Prof. Crouch: The DNA of universities is an evolving process determined by intrinsic and extrinsic factors. As a university only in existence for 10 years, in the first decade, I have seen it largely as a social justice project producing human capital in areas of direct need in the Northern Cape and broader South Africa. The University primarily focused on education in these initial years.

Presently, about half of our students are in education programs, but also in areas such as data science for the Square Kilometre Array (which is located in the Northern Cape), as well as commerce, retail, and accounting. Our current program offering consists of four faculties – in the Humanities, Natural and Applied Sciences, and Economic and Management Sciences and Education. We started small and are building outwards.

We plan to open a School of Therapeutic Sciences focusing on nursing, occupational therapy, physiotherapy, and related fields. Although we have a big mining sector, we do not have immediate plans for a mining school. Instead, we have partnered with WITS University for a bridging program where students start a science program here and transition into engineering at that institution.

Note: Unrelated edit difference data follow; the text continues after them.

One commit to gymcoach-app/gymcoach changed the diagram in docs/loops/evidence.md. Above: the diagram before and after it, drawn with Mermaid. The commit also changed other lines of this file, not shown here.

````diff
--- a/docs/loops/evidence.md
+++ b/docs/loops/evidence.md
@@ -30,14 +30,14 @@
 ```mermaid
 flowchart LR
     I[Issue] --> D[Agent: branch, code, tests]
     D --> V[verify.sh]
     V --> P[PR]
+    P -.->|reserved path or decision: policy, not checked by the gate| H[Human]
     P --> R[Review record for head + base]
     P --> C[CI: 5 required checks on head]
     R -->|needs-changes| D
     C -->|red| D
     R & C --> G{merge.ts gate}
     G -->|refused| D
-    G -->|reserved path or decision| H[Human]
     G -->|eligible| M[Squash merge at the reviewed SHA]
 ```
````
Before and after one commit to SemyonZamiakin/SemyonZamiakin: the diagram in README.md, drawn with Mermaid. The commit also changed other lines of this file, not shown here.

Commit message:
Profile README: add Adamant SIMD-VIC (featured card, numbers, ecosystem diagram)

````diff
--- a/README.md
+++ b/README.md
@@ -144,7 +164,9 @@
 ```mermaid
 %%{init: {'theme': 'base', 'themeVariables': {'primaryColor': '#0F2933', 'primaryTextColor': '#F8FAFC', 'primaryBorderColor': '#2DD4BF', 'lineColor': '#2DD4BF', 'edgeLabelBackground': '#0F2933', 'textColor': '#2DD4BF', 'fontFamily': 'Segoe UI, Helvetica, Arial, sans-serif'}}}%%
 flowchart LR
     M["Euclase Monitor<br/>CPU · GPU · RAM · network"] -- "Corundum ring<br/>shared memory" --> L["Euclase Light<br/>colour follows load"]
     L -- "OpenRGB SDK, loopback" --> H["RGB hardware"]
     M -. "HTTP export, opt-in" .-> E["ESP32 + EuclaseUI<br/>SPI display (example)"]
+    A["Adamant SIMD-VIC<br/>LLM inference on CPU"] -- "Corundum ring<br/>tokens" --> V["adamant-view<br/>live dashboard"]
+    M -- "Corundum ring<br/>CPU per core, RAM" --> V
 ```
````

We see ourselves as a community-based university doing research, teaching and learning based on local problems and needs, but with a global relevance goal. For instance, data science is an international issue and an area we established early on. We recently graduated our first data science masters students, showing a degree of program maturity. By the end of 2024, we will have doctoral programs in all faculties.

If asked about the University’s DNA, I would say it is a community-based focus with a strong social justice imprint, addressing local issues that must inform the global context. One example is heritage studies, given our location’s heritage richness in terms of First Nations people like the San and Nama, where we have a concentrated presence. Another example is our focus on entrepreneurship, as we have high unemployment levels, to ensure students leave not just job-ready but as entrepreneurs.

A final passion area for me is what I term Desert Studies. Our Northern Cape peoples have shown great resilience, and I believe we can teach the world about resilience in water-stressed environments which is afflicting more regions due to climate change. I hope this overview captures what we aim to achieve at Sol Plaatje University.


AfricaLive: There is indeed much for us to discuss in this interview session. The desert studies and water-scarce environment focus exemplifies how local knowledge can become globally relevant, for example in addressing the increasing desertification in southern Europe. South African knowledge can be vital in tackling the growing crisis there. 

As a new university at the 10-year point, introducing new research elements seems an exciting opportunity to be agile and modern from the ground up, compared to institutions over 100 years old perhaps struggling with outdated traditions.

Going forward and looking at research areas, tell me about the decision-making process as you determine future focus areas.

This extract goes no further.